GOAL OF THE EXERCISE:
Examine each line of the data. Copy the line if it includes the word "inversion".

═══

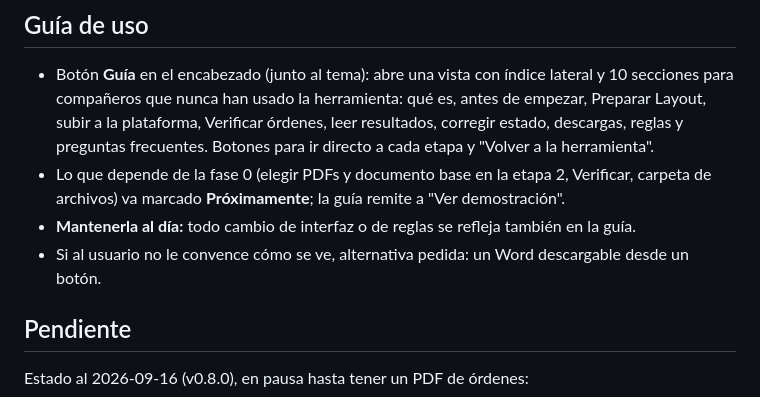
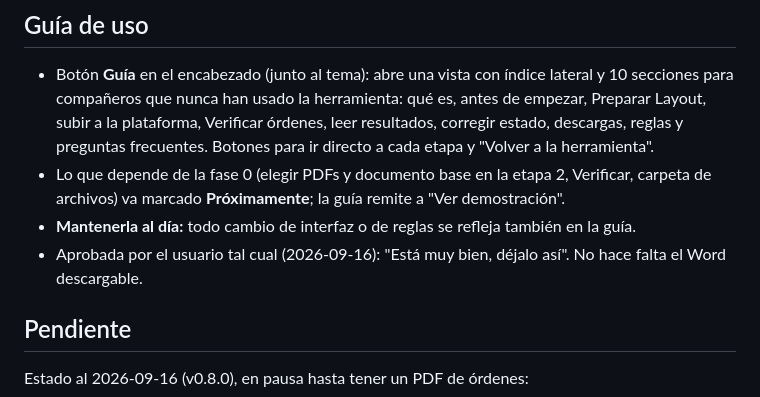
Before and after one commit to Ense00/verificador-op, a Markdown page: docs/requisitos.md, the part around the change. Rendered like a GitHub page.

Commit message:
Requisitos: guía aprobada
Co-Authored-By: Claude Opus 5 <noreply@anthropic.com>

```diff
--- a/docs/requisitos.md
+++ b/docs/requisitos.md
@@ -209,7 +209,7 @@ Acordadas durante el diseño del boceto. No son opcionales: son parte de lo que
 - Botón **Guía** en el encabezado (junto al tema): abre una vista con índice lateral y 10 secciones para compañeros que nunca han usado la herramienta: qué es, antes de empezar, Preparar Layout, subir a la plataforma, Verificar órdenes, leer resultados, corregir estado, descargas, reglas y preguntas frecuentes. Botones para ir directo a cada etapa y "Volver a la herramienta".
 - Lo que depende de la fase 0 (elegir PDFs y documento base en la etapa 2, Verificar, carpeta de archivos) va marcado **Próximamente**; la guía remite a "Ver demostración".
 - **Mantenerla al día:** todo cambio de interfaz o de reglas se refleja también en la guía.
-- Si al usuario no le convence cómo se ve, alternativa pedida: un Word descargable desde un botón.
+- Aprobada por el usuario tal cual (2026-09-16): "Está muy bien, déjalo así". No hace falta el Word descargable.
 
 ## Pendiente
 
```
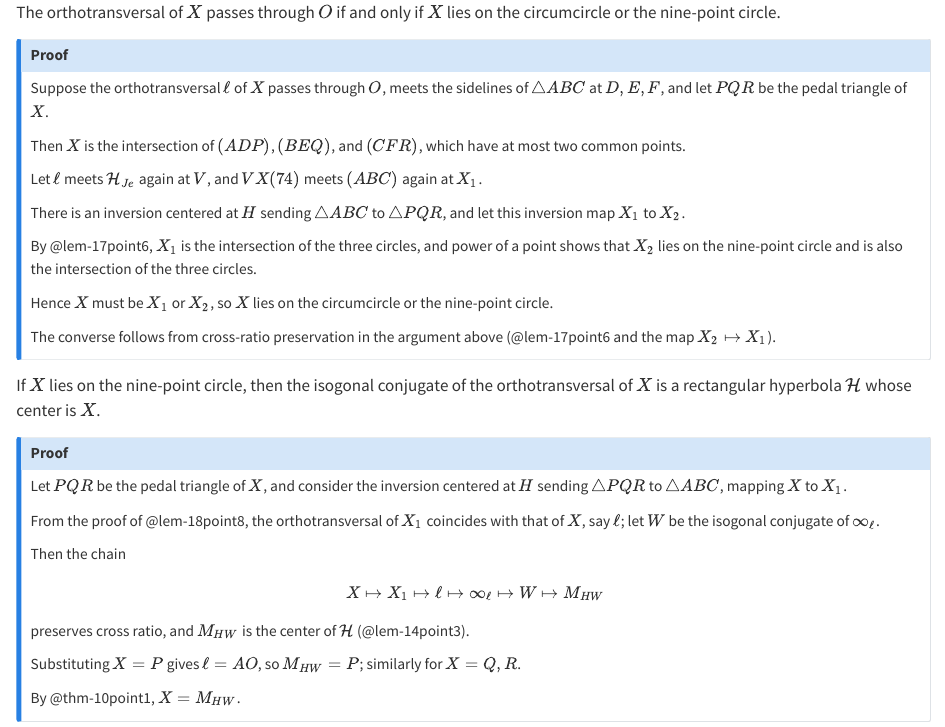
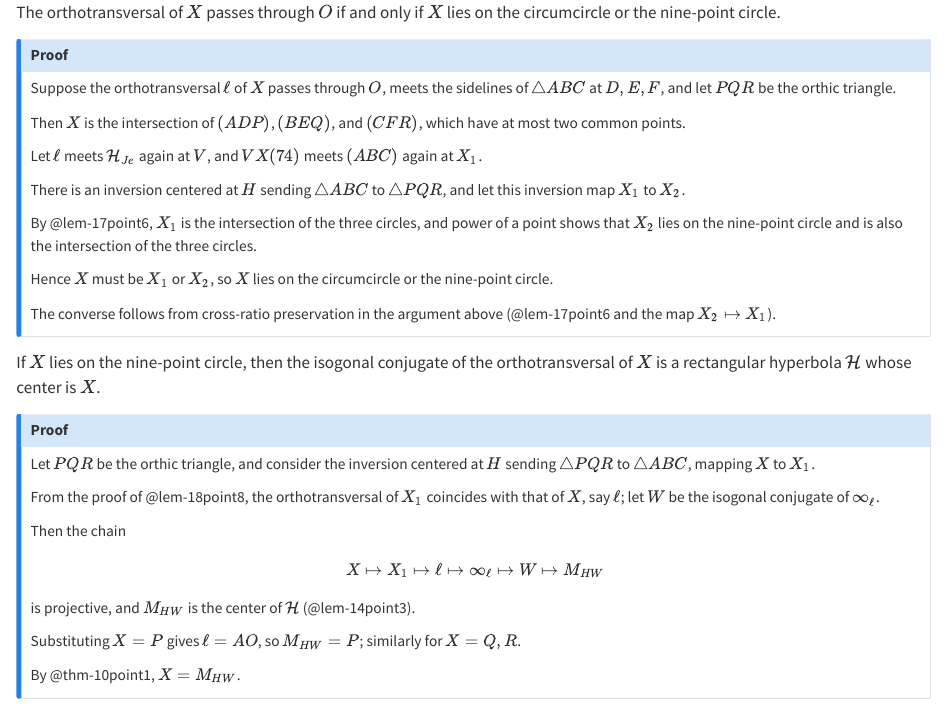
Before and after one commit to ckliao914/Plane-Geometry, a Quarto document (NoteEn/Sec18.qmd): the page in a window 1100 px wide, from 3700 px down. Rendered offline with R 4.5, knitr and Pandoc in place of Quarto, with nearby package versions.

Commit message:
Update Sec18.qmd

```diff
--- a/NoteEn/Sec18.qmd
+++ b/NoteEn/Sec18.qmd
@@ -215,7 +215,7 @@ The orthotransversal of $X$ passes through $O$ if and only if $X$ lies on the ci
 
 ::: {.callout-note collapse="true" icon="false"}
 ## Proof
-Suppose the orthotransversal $\ell$ of $X$ passes through $O$, meets the sidelines of $\triangle ABC$ at $D,E,F$, and let $PQR$ be the pedal triangle of $X$.
+Suppose the orthotransversal $\ell$ of $X$ passes through $O$, meets the sidelines of $\triangle ABC$ at $D,E,F$, and let $PQR$ be the orthic triangle.
 
 Then $X$ is the intersection of $(ADP)$, $(BEQ)$, and $(CFR)$, which have at most two common points.
 
@@ -236,7 +236,7 @@ If $X$ lies on the nine-point circle, then the isogonal conjugate of the orthotr
 
 ::: {.callout-note collapse="true" icon="false"}
 ## Proof
-Let $PQR$ be the pedal triangle of $X$, and consider the inversion centered at $H$ sending $\triangle PQR$ to $\triangle ABC$, mapping $X$ to $X_1$.
+Let $PQR$ be the orthic triangle, and consider the inversion centered at $H$ sending $\triangle PQR$ to $\triangle ABC$, mapping $X$ to $X_1$.
 
 From the proof of @lem-18point8, the orthotransversal of $X_1$ coincides with that of $X$, say $\ell$; let $W$ be the isogonal conjugate of $\infty_{\ell}$.
 
@@ -244,7 +244,7 @@ Then the chain
 $$
 X\mapsto X_1\mapsto\ell\mapsto\infty_{\ell}\mapsto W\mapsto M_{HW}
 $$
-preserves cross ratio, and $M_{HW}$ is the center of $\mathcal{H}$ (@lem-14point3).
+is projective, and $M_{HW}$ is the center of $\mathcal{H}$ (@lem-14point3).
 
 Substituting $X=P$ gives $\ell=AO$, so $M_{HW}=P$; similarly for $X=Q,R$.
 
```
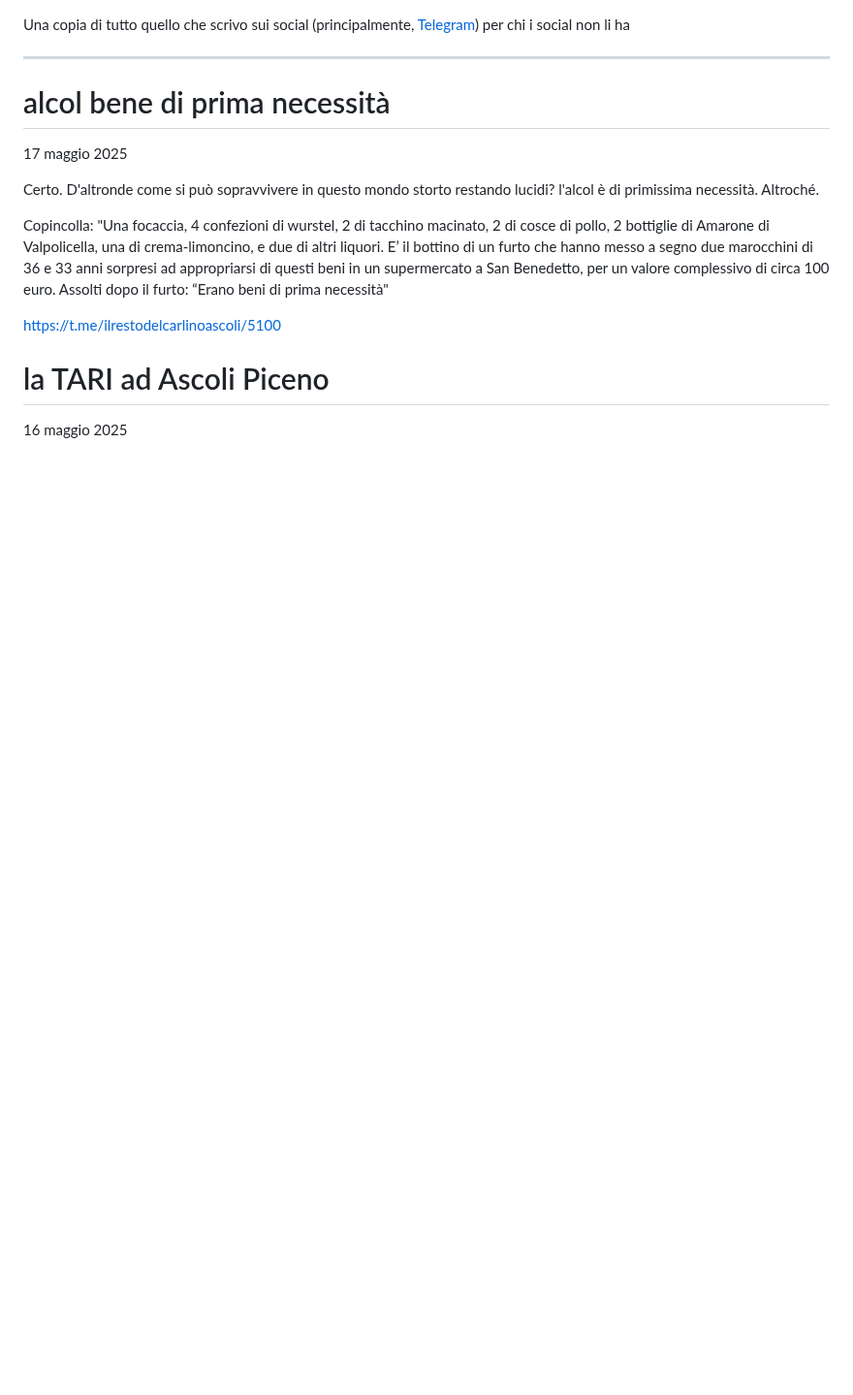
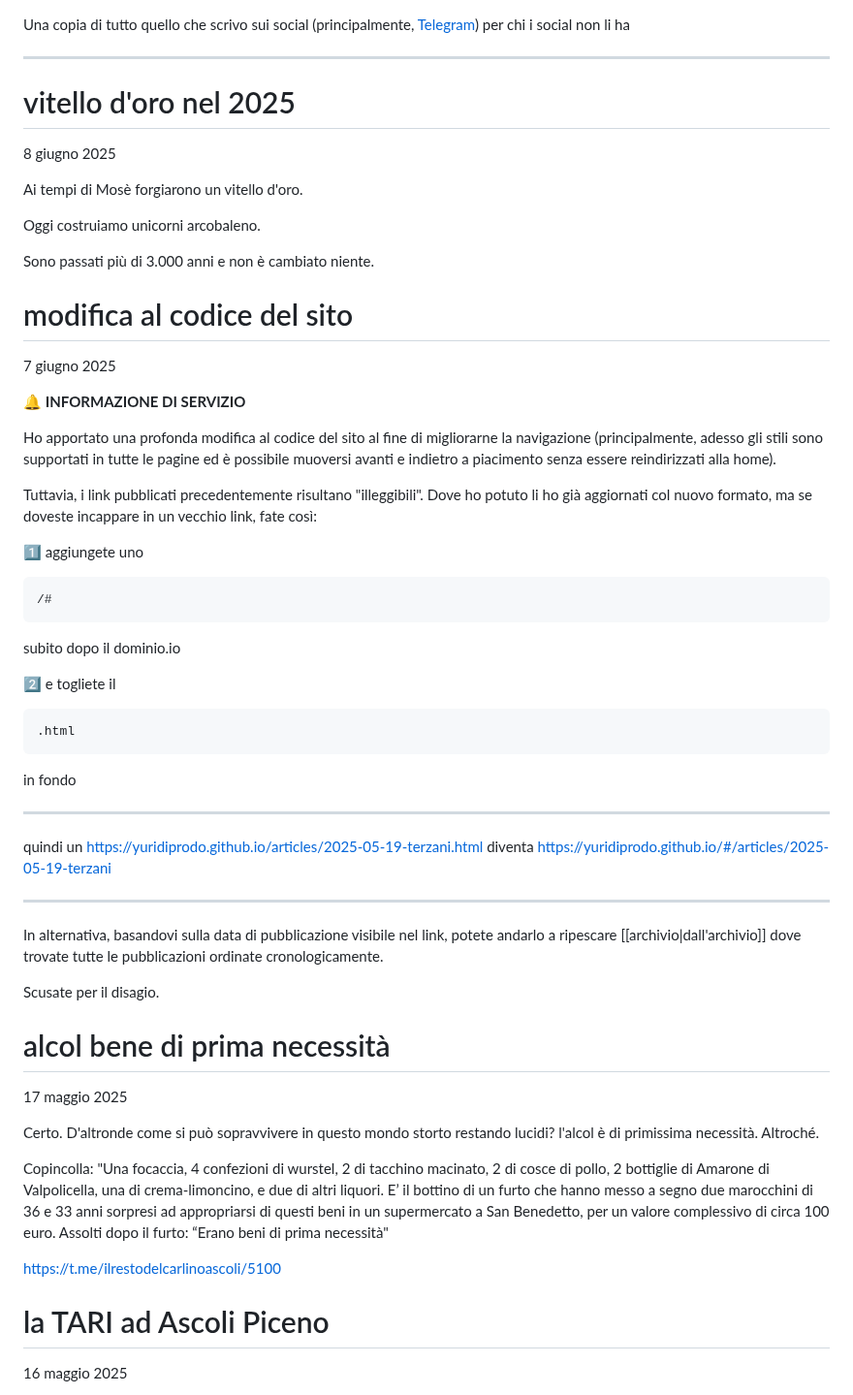
Before and after one commit to yuridiprodo/yuridiprodo.github.io, a Markdown page: pages/social.md, the part around the change. Shown at 97% size. GitHub-like rendering; blank space fills up the shorter version.

Commit message:
aggiornato articolo e pagina social

````diff
--- a/pages/social.md
+++ b/pages/social.md
@@ -1,6 +1,49 @@
 Una copia di tutto quello che scrivo sui social (principalmente, [Telegram](https://t.me/yuridiprodo)) per chi i social non li ha
 
 ---
+# vitello d'oro nel 2025
+8 giugno 2025
+
+Ai tempi di Mosè forgiarono un vitello d'oro.
+
+Oggi costruiamo unicorni arcobaleno.
+
+Sono passati più di 3.000 anni e non è cambiato niente.
+
+# modifica al codice del sito
+7 giugno 2025
+
+🔔 **INFORMAZIONE DI SERVIZIO**
+
+Ho apportato una profonda modifica al codice del sito al fine di migliorarne la navigazione (principalmente, adesso gli stili sono supportati in tutte le pagine ed è possibile muoversi avanti e indietro a piacimento senza essere reindirizzati alla home).
+
+Tuttavia, i link pubblicati precedentemente risultano "illeggibili". Dove ho potuto li ho già aggiornati col nuovo formato, ma se doveste incappare in un vecchio link, fate così:
+
+1️⃣ aggiungete uno
+```
+/#
+```
+subito dopo il dominio.io
+
+2️⃣ e togliete il
+```
+.html
+```
+ in fondo
+
+---
+
+quindi un
+https://yuridiprodo.github.io/articles/2025-05-19-terzani.html
+diventa
+https://yuridiprodo.github.io/#/articles/2025-05-19-terzani
+
+---
+
+In alternativa, basandovi sulla data di pubblicazione visibile nel link, potete andarlo a ripescare [[archivio|dall'archivio]] dove trovate tutte le pubblicazioni ordinate cronologicamente.
+
+Scusate per il disagio.
+
 # alcol bene di prima necessità
 17 maggio 2025
 
````
Also changed, not shown: articles/2025-06-06-banalita-del-male.md (+1 -1 lines).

═══

SOLUTION BELOW:
-Let $PQR$ be the pedal triangle of $X$, and consider the inversion centered at $H$ sending $\triangle PQR$ to $\triangle ABC$, mapping $X$ to $X_1$.
+Let $PQR$ be the orthic triangle, and consider the inversion centered at $H$ sending $\triangle PQR$ to $\triangle ABC$, mapping $X$ to $X_1$.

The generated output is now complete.